§ **Data for analysis**
***
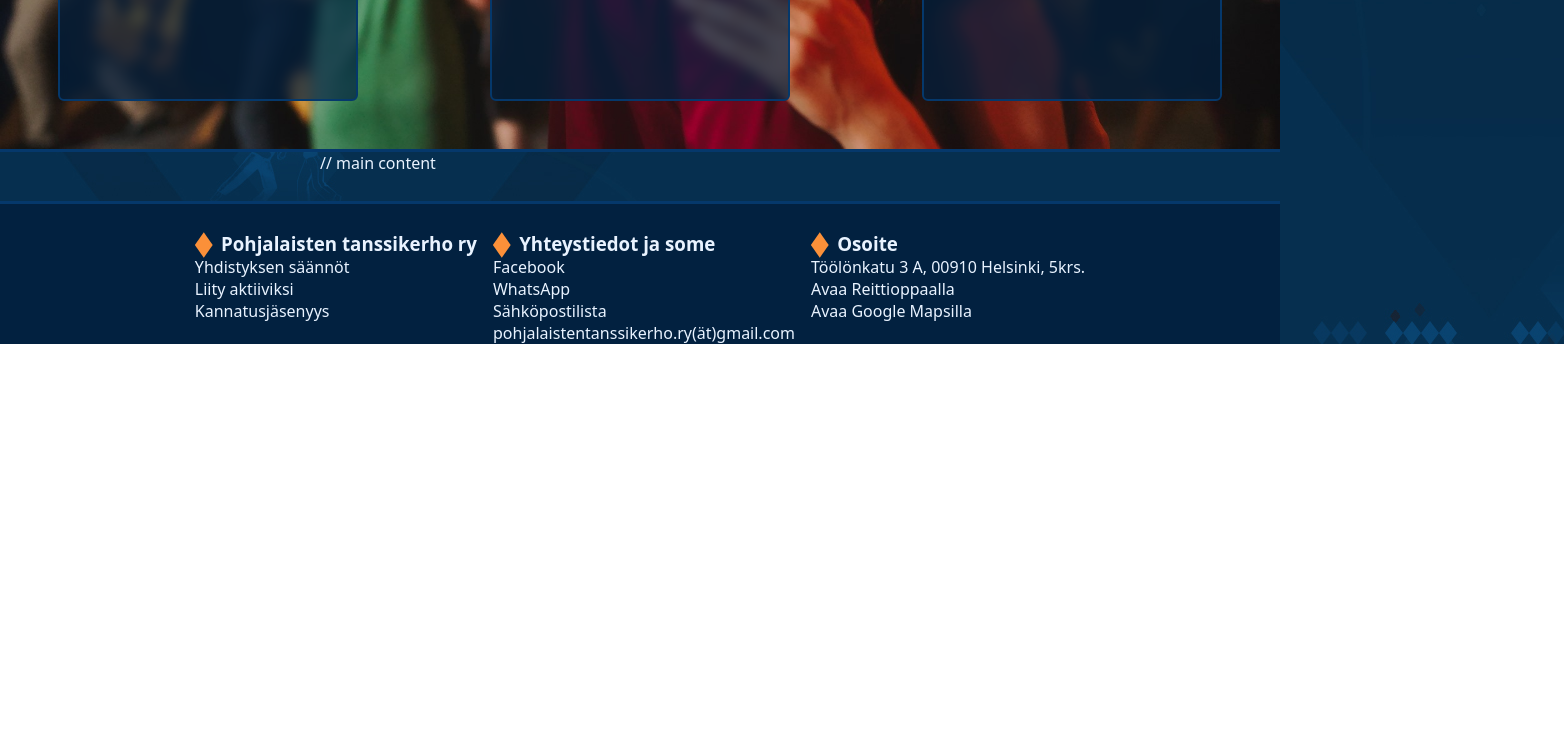
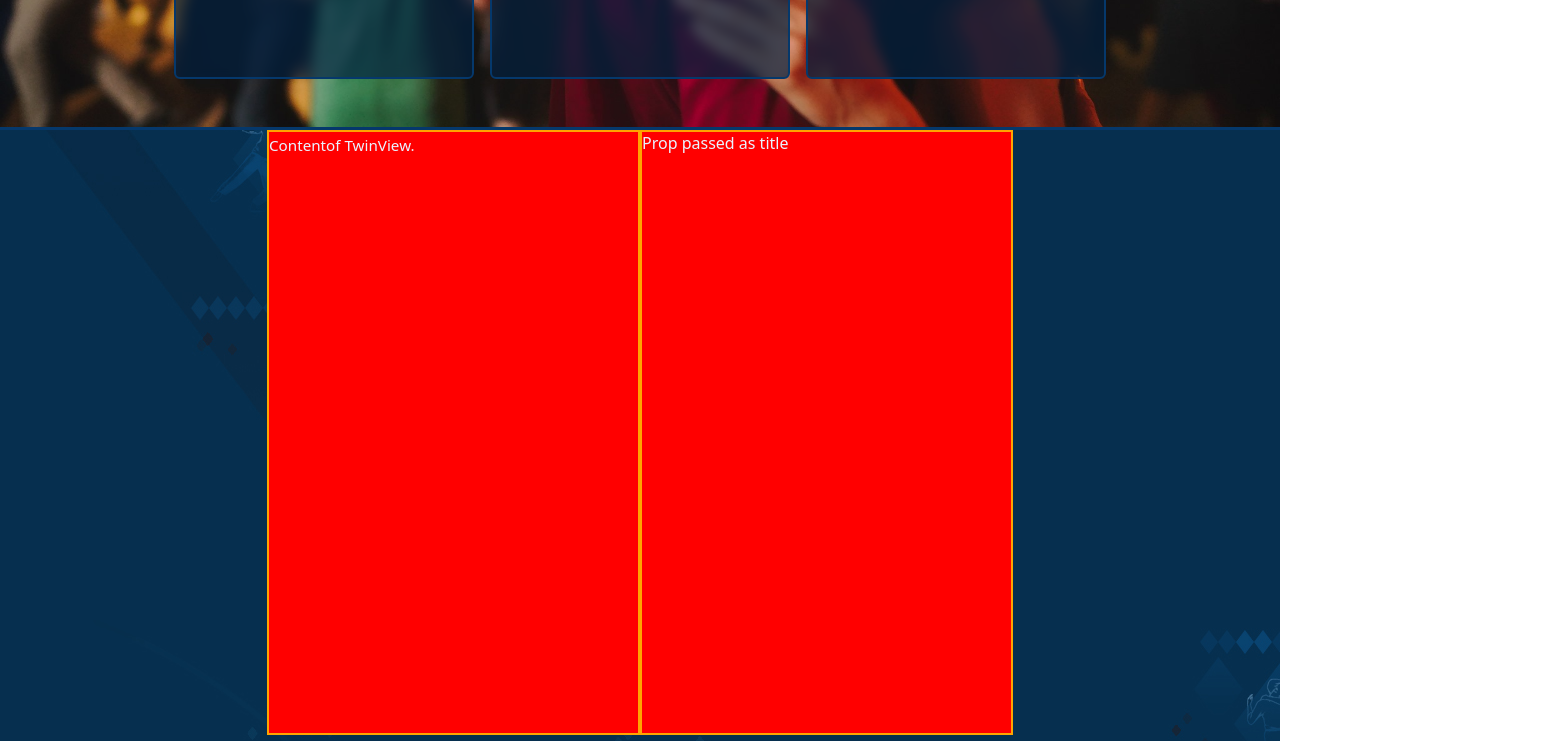
Before and after one commit to pohjalaisten-tanssikerho/web, a SvelteKit app: page / in a window 1280 px wide. Shown: the part 540-1281 px from the top of the page, 1564 px wide, since content can reach past the window. Before the commit the page ends 884 px from the top, so only its background shows below. Built offline with nearby package versions, Linux system fonts and the light colour scheme.

Commit message:
Twin view component mock

```diff
--- /dev/null
+++ b/src/lib/twinView.svelte
@@ -0,0 +1,22 @@
+<script>
+  export let imgSrc = ''
+</script>
+
+<div class="twin-view">
+  <div class="items"><slot></slot></div>
+  <div class="items">{ imgSrc }</div>
+</div>
+
+<style>
+  .twin-view {
+    display: flex;
+    justify-content: center;
+    /* flex-direction: row-reverse; */  /* Tällä voi vaihtaa puolta! */
+  }
+  .items {
+    background: red;
+    width: 373px;
+    height: calc(573px + 16px + 16px);
+    border: 2px solid orange;
+  }
+</style>
--- a/src/routes/+layout.svelte
+++ b/src/routes/+layout.svelte
@@ -161,11 +161,6 @@ nav.header-middle span h4::before {
   }
   main {
     padding-bottom: 1.7em;
-    * {
-      width: 640px;
-      margin: 0 auto;
-
-    }
     p {
       margin-top: .2em;
       margin-bottom: .6em;
--- a/src/routes/+page.svelte
+++ b/src/routes/+page.svelte
@@ -1,3 +1,7 @@
+<script>
+  import TwinView from '$lib/twinView.svelte'
+</script>
+
 <div class="jumbotron">
   <h1>Pohjalaisten tanssikerho</h1>
   <em>Opetusta, bileitä ja ekskursioita. Pohjalaisten tanssikerho tuo opiskelijan elämään tanssin iloa.</em>
@@ -14,7 +18,11 @@
   </div>
 </div>
 <div>
-  // main content
+  <TwinView
+    imgSrc="Prop passed as title"
+  >
+    <p>Contentof TwinView.</p>
+  </TwinView>
 </div>
 
 
```
Also changed, not shown: src/components/footer.svelte (deleted), src/components/header.svelte (deleted).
***
Within the entries, find all lines holding "page" and copy each one.

Before and after one commit to pohjalaisten-tanssikerho/web, a SvelteKit app: page / in a window 1280 px wide. Shown: the part 540-1281 px from the top of the page, 1564 px wide, since content can reach past the window. Before the commit the page ends 884 px from the top, so only its background shows below. Built offline with nearby package versions, Linux system fonts and the light colour scheme.
--- a/src/routes/+page.svelte
+++ b/src/routes/+page.svelte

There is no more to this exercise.